Master's Theses

Date of Award

Summer 1995

Degree Name

Master of Science (MS)

Department

Social Work

Advisor

Bill Daley

Abstract

The purpose of the researcher was to investigate occupational sex-role stereotyping in 4th, 5th, and 6th grade students. The independent variables investigated were: gender, grade level, job status of the mother, family structure, formal education of the father, formal education of the mother, ethnic group, self-reported grades, and size of school. The dependent variable was Occupational Sex-Stereotyping scores. The sample consisted of 136 elementary students. Nine composite null hypotheses were tested at the .05 level. Each composite null hypothesis was tested employing a three-way analysis of variance (general linear model). A total of 41 comparisons were made plus 21 recurring. Of the 41 comparisons 9 were for main effects and 32 were for interactions.
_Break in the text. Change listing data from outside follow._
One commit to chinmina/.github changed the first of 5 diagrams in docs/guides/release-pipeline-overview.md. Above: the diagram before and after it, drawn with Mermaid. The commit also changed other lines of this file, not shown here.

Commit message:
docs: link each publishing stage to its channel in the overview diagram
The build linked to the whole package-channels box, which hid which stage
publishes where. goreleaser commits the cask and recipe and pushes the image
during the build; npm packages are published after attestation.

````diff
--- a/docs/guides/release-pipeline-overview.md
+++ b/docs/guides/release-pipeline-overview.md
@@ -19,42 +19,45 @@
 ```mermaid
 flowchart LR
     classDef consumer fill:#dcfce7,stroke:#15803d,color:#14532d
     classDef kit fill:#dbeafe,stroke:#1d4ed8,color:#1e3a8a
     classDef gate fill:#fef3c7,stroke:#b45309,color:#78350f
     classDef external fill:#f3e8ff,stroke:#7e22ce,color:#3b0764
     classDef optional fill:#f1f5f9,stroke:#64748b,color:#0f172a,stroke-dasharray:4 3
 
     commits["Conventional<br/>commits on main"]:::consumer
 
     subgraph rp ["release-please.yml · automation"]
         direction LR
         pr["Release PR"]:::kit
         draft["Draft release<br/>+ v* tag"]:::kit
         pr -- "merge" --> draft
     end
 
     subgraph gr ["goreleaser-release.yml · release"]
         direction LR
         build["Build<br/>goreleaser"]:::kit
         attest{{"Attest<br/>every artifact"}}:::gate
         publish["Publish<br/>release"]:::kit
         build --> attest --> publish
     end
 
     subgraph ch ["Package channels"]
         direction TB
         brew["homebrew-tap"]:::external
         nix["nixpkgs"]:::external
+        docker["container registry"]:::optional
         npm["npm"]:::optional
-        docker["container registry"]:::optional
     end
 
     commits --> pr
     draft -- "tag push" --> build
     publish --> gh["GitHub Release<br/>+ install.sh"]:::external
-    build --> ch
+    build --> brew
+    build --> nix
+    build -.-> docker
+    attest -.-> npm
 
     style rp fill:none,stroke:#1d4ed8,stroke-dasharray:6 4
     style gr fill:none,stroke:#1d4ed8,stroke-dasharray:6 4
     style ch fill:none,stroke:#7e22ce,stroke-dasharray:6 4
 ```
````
Of the 9 main effects 1 was statistically significant at the .05 level. The statistically significant main effect was for ethnic group. The results indicated that students of other ethnic groups (Hispanic, African American, Native American, and Asian) had statistically greater occupational sex-role stereotyping than white students. The results of the present study appeared to support the following generalizations: 1. students of other ethnic groups (Hispanic, African American, Native American, and Asian) occupational sex-role stereotype more than white students, 2. gender of 4th, 5th, and 6th grade students is not associated with occupational sex-role stereotyping, 3. grade level (4th, 5th, and 6th) IS not associated with occupational sex-role stereotyping, 4. Job status of the mothers of 4th, 5th, and 6th grade students is not associated with occupational sex-role stereotyping, 5. family structure in which 4th, 5th, and 6th grade students live is not associated with occupational sex-role stereotyping, 6. formal education of the fathers of 4th, 5th, and 6th grade students is not associated with occupational sex-role stereotyping, 7. formal education of the mothers of 4th. 5th, and 6th grade students is not associated with occupational sex-role stereotyping, 8. self reported grades of 4th, 5th, and 6th grade students is not associated with occupational sex-role stereotyping , and 9. the size of school attended by 4th, 5th, and 6th grade students is not associated with occupational sex-role stereotyping.

Rights

Copyright 1995 Darlene A. Smith

Comments

Notice: This material may be protected by copyright law (Title 17 U.S. Code).

Off Campus FHSU Users Click Here

Share

COinS